- salt for pasta and to taste
- Freshly ground black pepper. to taste
If using dried porcini soak them in some warm water for 20-30 minutes before using. Peel and chop the onion. Remove the casing from the soppressata/ sausage, then cut it into cubes, and also cut the guanciale or pancetta into cubes. If using fresh tomatoes, blanch them in boiling water and peel. Cut the peeled tomatoes into quarters and remove most of the seeds. Cut the caciocavallo into small cubes.
Cook the onion in a little olive oil together with the guanciale, soppressata and peperoncino flakes until the guanciale fat starts to become translucent. Add the whiskey and let the alcohol evaporate.
When the meats are nice and crispy, add the peeled tomatoes and cook over a moderate heat until they start to soften. Then add the tomato polpa/passata if using.
Put a pot of water on to boil for the pasta. Add salt once it starts to boil and bring to a boil again.
Add the dried porcini mushrooms with their filtered water to the sauce. (Fresh or frozen porcini don’t have any liquid with them) Mix well and add salt and pepper to taste and let the sauce simmer on a low heat while you cook the pasta.
Cook the pasta al dente according to the instructions on the packet. Then drain it. Add the cooked pasta to the sauce. Mix well then add the basil and diced caciocavallo. Let it rest for a minute to melt the caciocavallo.
Serve immediately with the grated pecorino.
I like to use a mixture of fresh peeled tomatoes and polpa or passata. However, you can use just peeled tomatoes or just polpa or passata. In which case, increase the quantity of which ever you use. Double the number of tomatoes or use 50% more passata.
I used dried fileja pasta from Bottega di Calabria (see post for more info). You can use other types of short pasta like rigatoni if you don’t have fileja.
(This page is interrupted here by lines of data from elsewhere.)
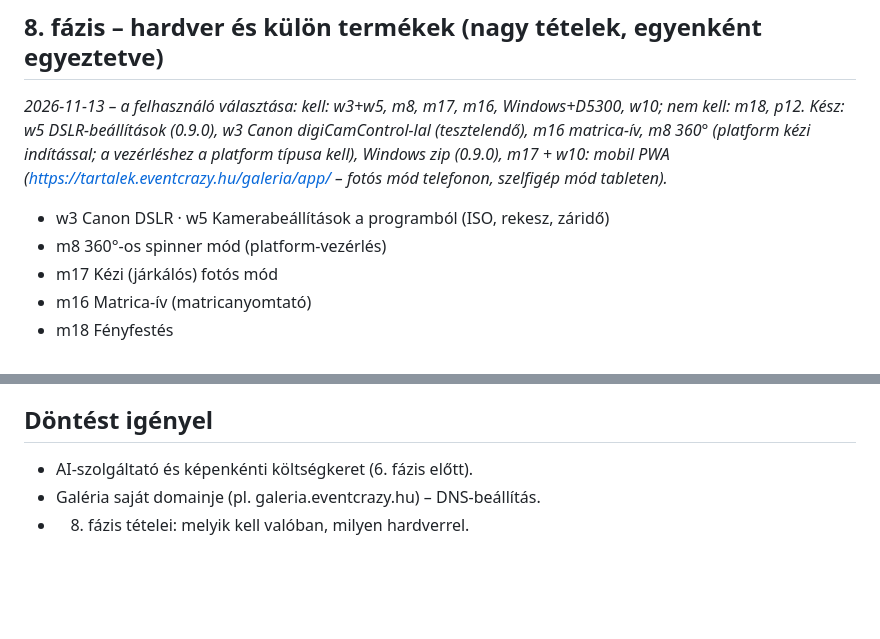
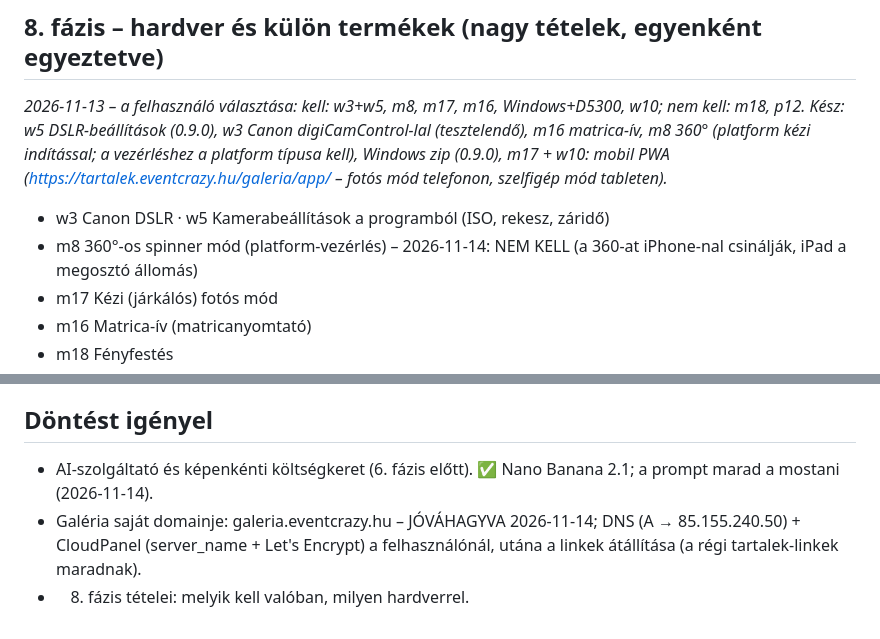
Before and after one commit to tbalu88/Weblion, a Markdown page: tasks/booth-roadmap.md, 2 parts joined by grey strips. GitHub-like rendering; blank space fills up the shorter version.

Commit message:
Ütemterv: 360 iPhone-nal (vezérlés nem kell), galeria.eventcrazy.hu jóváhagyva, AI-prompt marad
Co-Authored-By: Claude Opus 5.5 <noreply@anthropic.com>
Claude-Session: https://claude.ai/code/session_01EXm1j8pVuV7u2CmeF8NZuk

```diff
--- a/tasks/booth-roadmap.md
+++ b/tasks/booth-roadmap.md
@@ -72,7 +72,7 @@ Minden fázis végén próba a Macen; a felület online frissül, a „keret”
 *2026-11-13 – a felhasználó választása: kell: w3+w5, m8, m17, m16, Windows+D5300, w10; nem kell: m18, p12.*
 *Kész: w5 DSLR-beállítások (0.9.0), w3 Canon digiCamControl-lal (tesztelendő), m16 matrica-ív, m8 360° (platform kézi indítással; a vezérléshez a platform típusa kell), Windows zip (0.9.0), m17 + w10: mobil PWA (https://tartalek.eventcrazy.hu/galeria/app/ – fotós mód telefonon, szelfigép mód tableten).*
 - w3 Canon DSLR · w5 Kamerabeállítások a programból (ISO, rekesz, záridő)
-- m8 360°-os spinner mód (platform-vezérlés)
+- m8 360°-os spinner mód (platform-vezérlés) – 2026-11-14: NEM KELL (a 360-at iPhone-nal csinálják, iPad a megosztó állomás)
 - m17 Kézi (járkálós) fotós mód
 - m16 Matrica-ív (matricanyomtató)
 - m18 Fényfestés
@@ -96,6 +96,6 @@ Még hátra (beosztva):
 - Kamera-akku kijelzése (a D5300-hoz, 8. fázis); papír és nyomtató-állapot kész (0.6.0)
 
 ## Döntést igényel
-- AI-szolgáltató és képenkénti költségkeret (6. fázis előtt).
-- Galéria saját domainje (pl. galeria.eventcrazy.hu) – DNS-beállítás.
+- AI-szolgáltató és képenkénti költségkeret (6. fázis előtt). ✅ Nano Banana 2.1; a prompt marad a mostani (2026-11-14).
+- Galéria saját domainje: galeria.eventcrazy.hu – JÓVÁHAGYVA 2026-11-14; DNS (A → 85.155.240.50) + CloudPanel (server_name + Let's Encrypt) a felhasználónál, utána a linkek átállítása (a régi tartalek-linkek maradnak).
 - 8. fázis tételei: melyik kell valóban, milyen hardverrel.
```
If you have leftovers, they are fabulous baked. Just put the leftovers in an oven dish, add more pieces of caciocavallo and a sprinkling of pecorino on top. Bake in a preheated oven (180°c) until the top is crispy.